■ Your objective ■
The data below holds a line containing "after p1e, 1d" and a line containing "after p1d, 3d"; please quote exactly those two lines and every line between them, and nothing else.

■ Material provided ■
'''
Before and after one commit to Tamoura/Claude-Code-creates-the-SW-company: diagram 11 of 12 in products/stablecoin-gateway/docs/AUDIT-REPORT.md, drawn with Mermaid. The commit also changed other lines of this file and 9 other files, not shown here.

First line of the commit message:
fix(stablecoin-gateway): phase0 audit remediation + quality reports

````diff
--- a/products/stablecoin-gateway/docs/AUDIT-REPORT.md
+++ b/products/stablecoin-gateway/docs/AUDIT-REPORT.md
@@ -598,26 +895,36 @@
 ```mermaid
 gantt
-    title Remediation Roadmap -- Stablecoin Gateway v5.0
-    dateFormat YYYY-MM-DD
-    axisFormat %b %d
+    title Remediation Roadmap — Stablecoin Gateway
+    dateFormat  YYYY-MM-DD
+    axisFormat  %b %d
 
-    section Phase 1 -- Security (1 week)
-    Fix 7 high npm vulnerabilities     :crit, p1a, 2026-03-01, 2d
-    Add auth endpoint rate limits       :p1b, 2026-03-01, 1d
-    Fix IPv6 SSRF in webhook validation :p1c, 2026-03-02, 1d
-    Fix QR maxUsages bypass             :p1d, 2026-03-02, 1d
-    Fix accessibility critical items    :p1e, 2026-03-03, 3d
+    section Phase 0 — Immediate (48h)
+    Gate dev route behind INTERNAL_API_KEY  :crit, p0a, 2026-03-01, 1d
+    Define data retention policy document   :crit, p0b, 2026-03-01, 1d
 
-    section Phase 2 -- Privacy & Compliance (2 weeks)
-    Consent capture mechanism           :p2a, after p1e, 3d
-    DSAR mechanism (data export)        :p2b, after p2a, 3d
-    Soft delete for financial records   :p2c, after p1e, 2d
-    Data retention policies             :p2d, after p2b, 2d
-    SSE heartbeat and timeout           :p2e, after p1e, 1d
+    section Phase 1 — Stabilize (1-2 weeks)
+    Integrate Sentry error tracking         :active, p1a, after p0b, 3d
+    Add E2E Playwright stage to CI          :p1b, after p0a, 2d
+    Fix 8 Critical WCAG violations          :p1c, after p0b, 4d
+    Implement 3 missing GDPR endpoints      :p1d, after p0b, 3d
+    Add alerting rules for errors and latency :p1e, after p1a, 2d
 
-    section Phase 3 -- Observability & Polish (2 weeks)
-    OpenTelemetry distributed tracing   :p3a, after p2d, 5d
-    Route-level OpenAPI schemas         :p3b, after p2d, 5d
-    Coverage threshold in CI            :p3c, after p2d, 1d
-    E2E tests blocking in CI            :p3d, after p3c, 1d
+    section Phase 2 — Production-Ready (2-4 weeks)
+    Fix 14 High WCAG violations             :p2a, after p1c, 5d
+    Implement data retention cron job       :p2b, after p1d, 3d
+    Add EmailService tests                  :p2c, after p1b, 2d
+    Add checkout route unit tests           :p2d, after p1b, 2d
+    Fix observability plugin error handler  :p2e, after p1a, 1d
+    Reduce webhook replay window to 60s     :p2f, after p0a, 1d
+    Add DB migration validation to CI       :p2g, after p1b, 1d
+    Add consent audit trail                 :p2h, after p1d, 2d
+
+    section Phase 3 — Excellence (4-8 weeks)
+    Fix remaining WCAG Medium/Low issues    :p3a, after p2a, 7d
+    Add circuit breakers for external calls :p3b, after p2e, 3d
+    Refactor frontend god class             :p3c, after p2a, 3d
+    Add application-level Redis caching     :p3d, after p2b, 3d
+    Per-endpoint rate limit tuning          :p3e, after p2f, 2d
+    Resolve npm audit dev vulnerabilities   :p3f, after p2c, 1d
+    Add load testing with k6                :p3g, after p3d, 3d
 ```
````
'''
■ Exercise response ■
-    SSE heartbeat and timeout           :p2e, after p1e, 1d
+    section Phase 1 — Stabilize (1-2 weeks)
+    Integrate Sentry error tracking         :active, p1a, after p0b, 3d
+    Add E2E Playwright stage to CI          :p1b, after p0a, 2d
+    Fix 8 Critical WCAG violations          :p1c, after p0b, 4d
+    Implement 3 missing GDPR endpoints      :p1d, after p0b, 3d
+    Add alerting rules for errors and latency :p1e, after p1a, 2d
 
-    section Phase 3 -- Observability & Polish (2 weeks)
-    OpenTelemetry distributed tracing   :p3a, after p2d, 5d
-    Route-level OpenAPI schemas         :p3b, after p2d, 5d
-    Coverage threshold in CI            :p3c, after p2d, 1d
-    E2E tests blocking in CI            :p3d, after p3c, 1d
+    section Phase 2 — Production-Ready (2-4 weeks)
+    Fix 14 High WCAG violations             :p2a, after p1c, 5d
+    Implement data retention cron job       :p2b, after p1d, 3d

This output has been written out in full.